Stored items from a collection
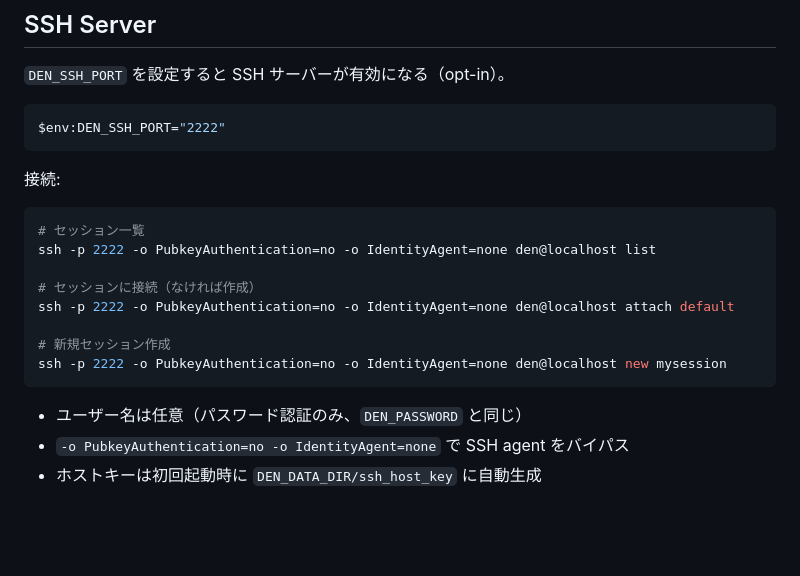
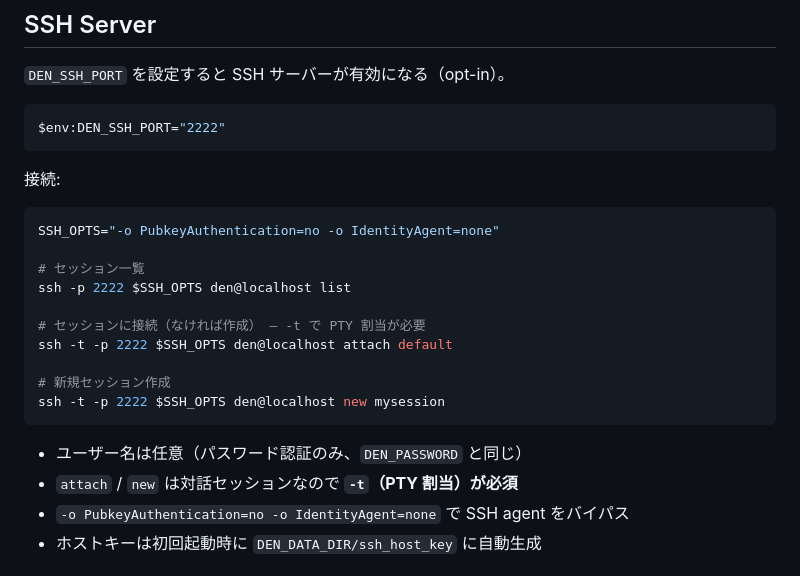
Before and after one commit to jss826/den, a Markdown page: README.md, the part around the change. GitHub-like rendering; blank space fills up the shorter version.

Commit message:
docs: SSH attach/new に -t フラグ必須を明記
Co-Authored-By: Claude Opus 4.6 <noreply@anthropic.com>

````diff
--- a/README.md
+++ b/README.md
@@ -91,17 +91,20 @@ $env:DEN_SSH_PORT="2222"
 接続:
 
 ```bash
+SSH_OPTS="-o PubkeyAuthentication=no -o IdentityAgent=none"
+
 # セッション一覧
-ssh -p 2222 -o PubkeyAuthentication=no -o IdentityAgent=none den@localhost list
+ssh -p 2222 $SSH_OPTS den@localhost list
 
-# セッションに接続（なければ作成）
-ssh -p 2222 -o PubkeyAuthentication=no -o IdentityAgent=none den@localhost attach default
+# セッションに接続（なければ作成） — -t で PTY 割当が必要
+ssh -t -p 2222 $SSH_OPTS den@localhost attach default
 
 # 新規セッション作成
-ssh -p 2222 -o PubkeyAuthentication=no -o IdentityAgent=none den@localhost new mysession
+ssh -t -p 2222 $SSH_OPTS den@localhost new mysession
 ```
 
 - ユーザー名は任意（パスワード認証のみ、`DEN_PASSWORD` と同じ）
+- `attach` / `new` は対話セッションなので **`-t`（PTY 割当）が必須**
 - `-o PubkeyAuthentication=no -o IdentityAgent=none` で SSH agent をバイパス
 - ホストキーは初回起動時に `DEN_DATA_DIR/ssh_host_key` に自動生成
 
````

> [About this exercise] Gather up every line in the data above that contains the word "localhost", copying each one.

> [Problem solution]
-ssh -p 2222 -o PubkeyAuthentication=no -o IdentityAgent=none den@localhost list
+ssh -p 2222 $SSH_OPTS den@localhost list
-ssh -p 2222 -o PubkeyAuthentication=no -o IdentityAgent=none den@localhost attach default
+ssh -t -p 2222 $SSH_OPTS den@localhost attach default
-ssh -p 2222 -o PubkeyAuthentication=no -o IdentityAgent=none den@localhost new mysession
+ssh -t -p 2222 $SSH_OPTS den@localhost new mysession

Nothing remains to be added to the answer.